After 12 months and 47 hearings in the Dieselgate inquiry committee, the European Parliament will next week draw the lessons from the scandal. On Tuesday, Parliament will debate and vote both on reports summarising the inquiry committee’s findings and recommendations, and on the first new EU law to prevent emissions cheating in the future.
The Socialists and Democrats have been pushing to tighten up the approval and surveillance of new cars in response to the Dieselgate scandal. Ahead of next weeks’ crucial vote in plenary the S&D Group is seeking a majority for new amendments tabled this week on a European vehicle surveillance agency and on consumer compensation.
Christel Schaldemose, MEP and S&D negotiator on type approval, said:
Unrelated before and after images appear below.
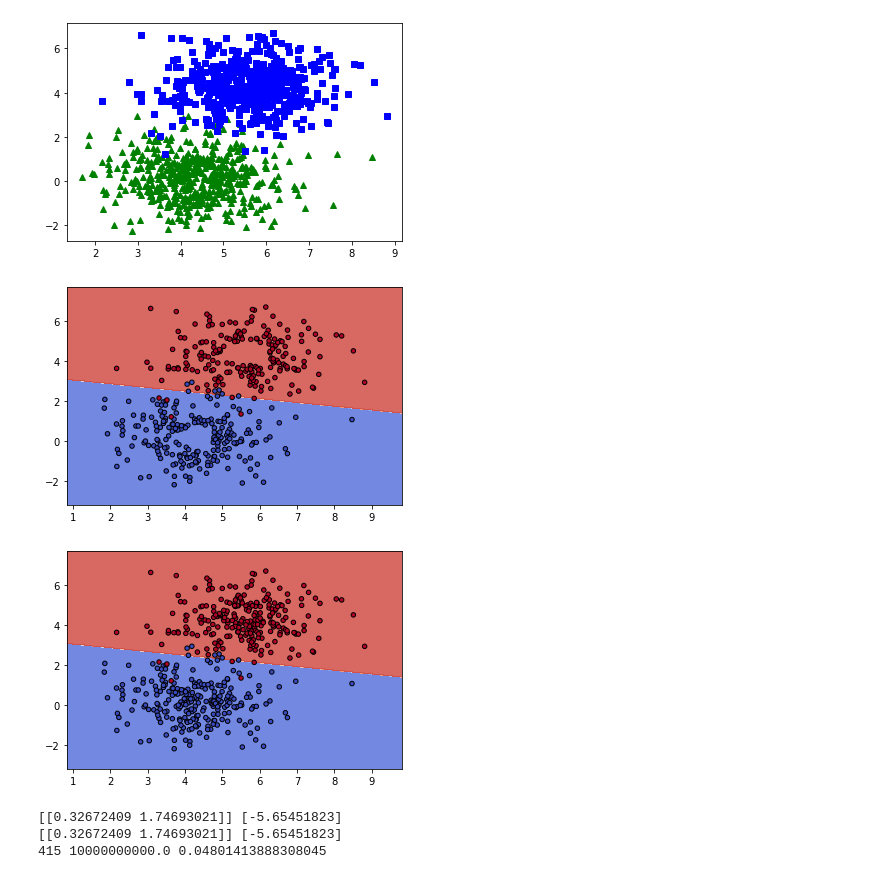
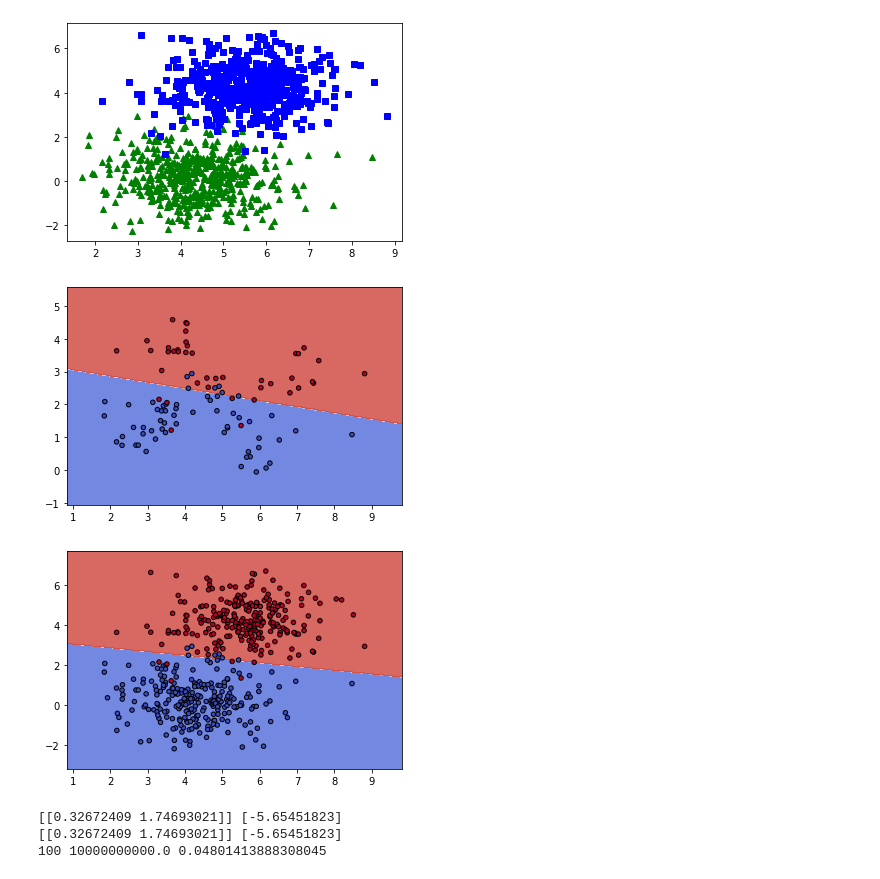
Before and after one commit to jonathanvevance/model_security, a Jupyter notebook: svm_proxy.ipynb, the cells around one changed output. Cells and saved outputs as stored; diff of their text form; code cells hidden in the pictures.

```diff
--- a/svm_proxy.ipynb
+++ b/svm_proxy.ipynb
@@ -213,17 +209,17 @@ X_u2, y_u2 = X[700:, :], y[700:]
 # X_u1, y_u1 = X[(X[:, 0] < 5.5) & (X[:, 0] > 4), :], y[(X[:, 0] < 5.5) & (X[:, 0] > 4)]
 # X_u2, y_u2 = X[X[:, 0] < 4, :], y[X[:, 0] < 4]
 # %%
-proxy = incremental_svm(0.5)
+proxy = incremental_svm(1)
 proxy.fit(X_init, y_init)
 
 X_a, y_a = X_init, y_init
 attacker = SVC(kernel = 'linear')
 attacker.fit(X_a, y_a)
 
 plot_decision_svm(proxy.X_retained, proxy.y_retained, proxy.clf)
 plot_decision_svm(X_a, y_a, attacker)
 # %% [output]
-[figure, old version]
+[figure, new version]
 [figure]
 # %%
 print(proxy.weights, proxy.bias)
@@ -232,7 +228,7 @@ print(proxy.X_retained.shape[0], proxy.min_dist_DB, proxy.min_pairwise_dist)
 # %% [output]
 [[0.32672409 1.74693021]] [-5.65451823]
 [[0.32672409 1.74693021]] [-5.65451823]
-415 10000000000.0 0.04801413888308045
+100 10000000000.0 0.04801413888308045
 # %%
 proxy.update(X_u1, y_u1)
 
```
Also changed, not shown: parts of 8 cells of this notebook.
"The EMIS committee’s inquiry has clearly highlighted the responsibilities of national authorities and the Commission in the cover up of the car emissions scandal. The S&D Group is therefore pushing for a robust system of approval and surveillance for new vehicles. Drawing on the lessons of the Dieselgate scandal, there is a strong case for the establishment of an independent agency in order to eliminate conflicts of interests.
"The agency should have extensive powers. It should have the authority to impose vehicle recalls, type-approval withdrawals and administrative fines. It would eliminate the need for complex information exchange between national type-approval authorities (TAAs). A centralised agency would guarantee a level playing field for all manufacturers and ensure better environmental protection."
S&D shadow rapporteur, Christine Revault d'Allonnes Bonnefoy MEP, said:
"A strong European agency is indispensable to prevent future emissions cheating, and tightening up consumer compensation is a necessity for European general interest. We will not allow workers to shoulder the costs for a fraud their bosses committed. Protecting jobs must be a priority and where this is not possible workers should at least be given access to re-qualification opportunities, for instance in the domain of clean cars."
“Clean mobility is the future,” added Christine Revault d'Allonnes Bonnefoy MEP. "The S&D Group calls for stricter ‘Euro 7’ emission limits to protect the environment and the health of Europeans. 90% of all Europeans living in cities are exposed to polluted air. Nearly half a million Europeans die every year prematurely from polluted air."
Seb Dance, MEP and S&D spokesperson on Dieselgate, said:
“The S&D Group is pushing for stronger rights for car consumers. Volkswagen has refused to pay out compensation to EU customers over the Dieselgate vehicle emissions scandal – despite having agreed a $10 billion settlement with drivers in the US. It is plainly unfair that Europeans are being treated as second-class consumers. We are calling on all MEPs to support our amendments for fair consumer compensation next week in plenary.”